Tablets on dollar bills (treatment, addiction, aging - concept). Vintage effect.

US cost effectiveness watchdog ICER found 10 examples of substantial price rises for top-selling medicines in 2019, and concluded that seven of those were not backed by any clinical evidence.

The cost to the American taxpayer from those increases? Around $1.2 billion for the seven drugs alone, says the organisation, which also found that for all but one the list price increase was at least double the US rate of inflation in that year.

Amgen’s venerable TNF inhibitor Enbrel (etanercept) for arthritis and other inflammatory conditions topped the list of offenders in terms of the added cost to the healthcare system, which ICER – the Institute for Clinical and Economic Review – estimated to be $403 million.

Enbrel’s list price rose 5.4%, but the net price was up almost 9% once adjusted for other factors, which could include rebates, wholesale fees and other variables like patient assistance programmes.

Second place was Johnson & Johnson’s schizophrenia treatment Invega Sustenna/Invega Trinza (paliperidone), with a 6.8% increase in the list price – and 10.7% net – which added $203 million to US drug spending.

The biggest price increases were seen with Salix’ irritable bowel syndrome therapy Xifaxan (rifaximin) – up 8.4% and 13.3% respectively – which added $173 million to the national spend.

The rest of the seven were: Bristol-Myers Squibb’s arthritis drug Orencia (abatacept) at a cost of $145 million; Biogen’s multiple sclerosis therapy Tecfidera (dimethyl fumarate) at $118 million; AbbVie’s TNF drug Humira (adalimumab) at $66 million; and UCB’s Vimpat (lacosamide) for epilepsy which swelled spending by $58 million.

“Several of these treatments have been on the market for many years, with scant evidence that they are any more effective than we understood them to be years ago,” said ICER’s chief medical officer David Rind.

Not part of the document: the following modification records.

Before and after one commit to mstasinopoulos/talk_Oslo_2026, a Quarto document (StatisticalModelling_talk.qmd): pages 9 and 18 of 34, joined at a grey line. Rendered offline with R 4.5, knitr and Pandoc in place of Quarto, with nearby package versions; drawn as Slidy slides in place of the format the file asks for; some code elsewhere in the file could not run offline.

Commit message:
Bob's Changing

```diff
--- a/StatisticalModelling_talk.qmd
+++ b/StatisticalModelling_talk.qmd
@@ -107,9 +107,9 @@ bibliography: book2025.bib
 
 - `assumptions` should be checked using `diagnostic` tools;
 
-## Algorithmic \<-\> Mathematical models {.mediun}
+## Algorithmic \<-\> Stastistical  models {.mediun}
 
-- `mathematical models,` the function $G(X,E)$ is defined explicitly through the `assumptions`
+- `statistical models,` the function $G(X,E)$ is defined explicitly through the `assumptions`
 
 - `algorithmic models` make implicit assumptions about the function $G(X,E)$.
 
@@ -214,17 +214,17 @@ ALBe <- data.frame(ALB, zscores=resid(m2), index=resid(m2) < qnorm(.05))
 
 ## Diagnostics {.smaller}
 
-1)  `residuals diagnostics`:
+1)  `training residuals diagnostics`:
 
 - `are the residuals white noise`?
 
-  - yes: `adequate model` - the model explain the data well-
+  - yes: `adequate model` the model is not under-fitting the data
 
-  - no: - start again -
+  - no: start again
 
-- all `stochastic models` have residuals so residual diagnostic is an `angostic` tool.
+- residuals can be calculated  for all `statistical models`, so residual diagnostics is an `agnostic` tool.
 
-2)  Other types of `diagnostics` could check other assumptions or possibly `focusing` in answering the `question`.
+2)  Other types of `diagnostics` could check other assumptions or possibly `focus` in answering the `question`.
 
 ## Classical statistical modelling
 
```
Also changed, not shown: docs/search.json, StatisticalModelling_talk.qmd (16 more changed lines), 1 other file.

The increases came against a backdrop of relatively modest price increases overall in 2019, a time when the US administration had recently published a series of proposals to tackle high prescription drug prices, although many of those failed to come to fruition.

It’s worth noting that the scale of the increase identified in the latest report is considerably lower than was seen in ICER’s last edition in 2019. That also identified seven hefty price hikes for products – including Humira and Tecfidera – but cumulatively they all added a massive $4.8 billion to the US drugs bill.

According to a 2019 report by the OECD group of industrialised nations, the US spends roughly twice the average amount spent by other member countries on pharmaceuticals per head.

Three drugs also saw sizeable price increases, but ICER says those may have been justified by new clinical evidence – although the organisation notes it hasn’t run a full cost-effectiveness analysis.

The three were Novartis’ heart failure therapy Entresto (sacubitril/valsartan), Takeda’s Entyvio (vedolizumab) for ulcerative colitis and Astellas’ prostate cancer therapy Xtandi (enzalutamide).

14 January, 2021